Your task —
What should come back is the data below, word for word, minus any picture.

Supplied material —
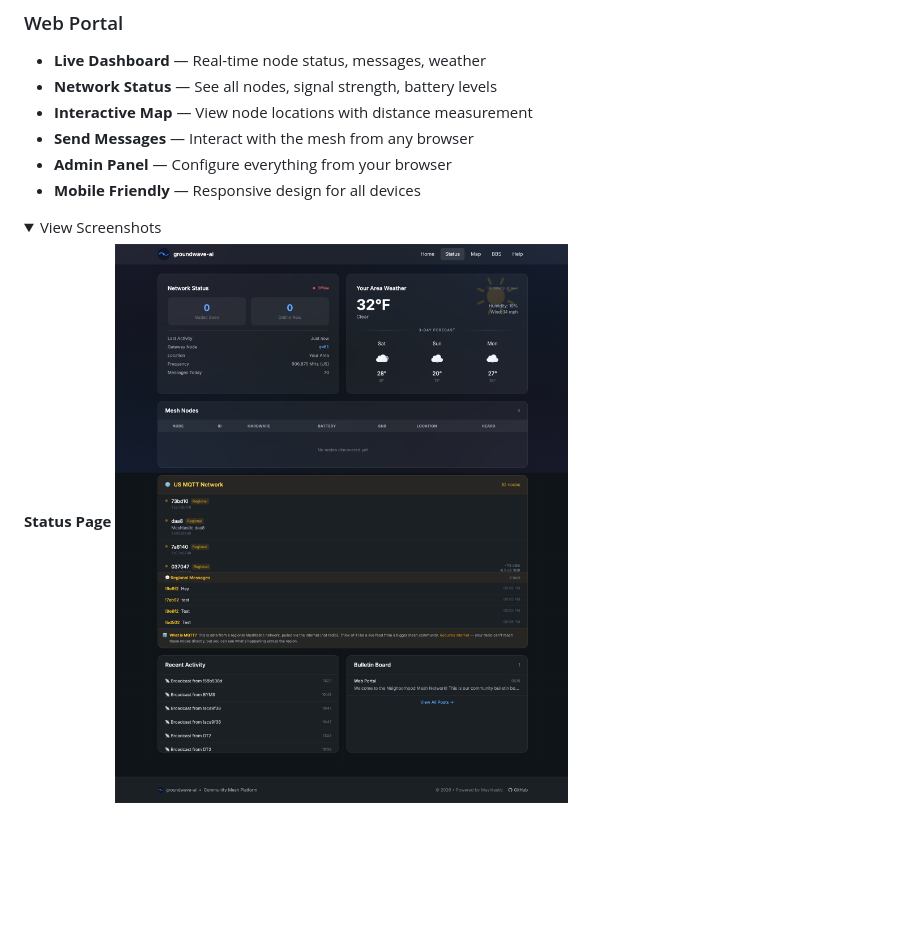
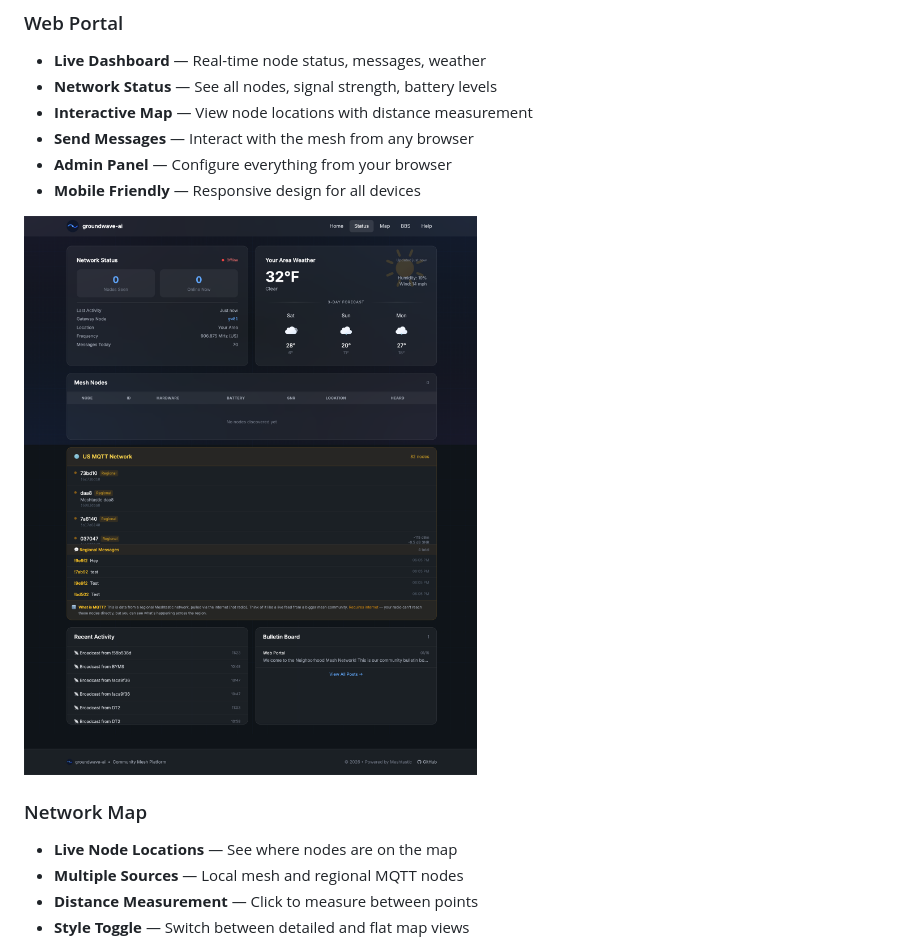
Before and after one commit to halfaipg/groundwave-ai, a Markdown page: README.md, the part around one of its changes. GitHub-like rendering; folded sections open; blank space fills up the shorter version.

Commit message:
Add screenshots to respective README sections

```diff
--- a/README.md
+++ b/README.md
@@ -61,9 +61,11 @@ If you're starting fresh, consider waiting for MeshCore support or running both
 - **Admin Panel** — Configure everything from your browser
 - **Mobile Friendly** — Responsive design for all devices
 
-<details>
-<summary>View Screenshots</summary>
+![Status Page](docs/screenshots/status.png)
 
-**Status Page**
-![Status](docs/screenshots/status.png)
+### Network Map
+- **Live Node Locations** — See where nodes are on the map
+- **Multiple Sources** — Local mesh and regional MQTT nodes
+- **Distance Measurement** — Click to measure between points
+- **Style Toggle** — Switch between detailed and flat map views
 
```
Also changed, not shown: other parts of README.md (+1 -4 lines).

Exercise result —
Before and after one commit to halfaipg/groundwave-ai, a Markdown page: README.md, the part around one of its changes. GitHub-like rendering; folded sections open; blank space fills up the shorter version.

Commit message:
Add screenshots to respective README sections

```diff
--- a/README.md
+++ b/README.md
@@ -61,9 +61,11 @@ If you're starting fresh, consider waiting for MeshCore support or running both
 - **Admin Panel** — Configure everything from your browser
 - **Mobile Friendly** — Responsive design for all devices
 
-<details>
-<summary>View Screenshots</summary>
+![Status Page](docs/screenshots/status.png)
 
-**Status Page**
-![Status](docs/screenshots/status.png)
+### Network Map
+- **Live Node Locations** — See where nodes are on the map
+- **Multiple Sources** — Local mesh and regional MQTT nodes
+- **Distance Measurement** — Click to measure between points
+- **Style Toggle** — Switch between detailed and flat map views
 
```
Also changed, not shown: other parts of README.md (+1 -4 lines).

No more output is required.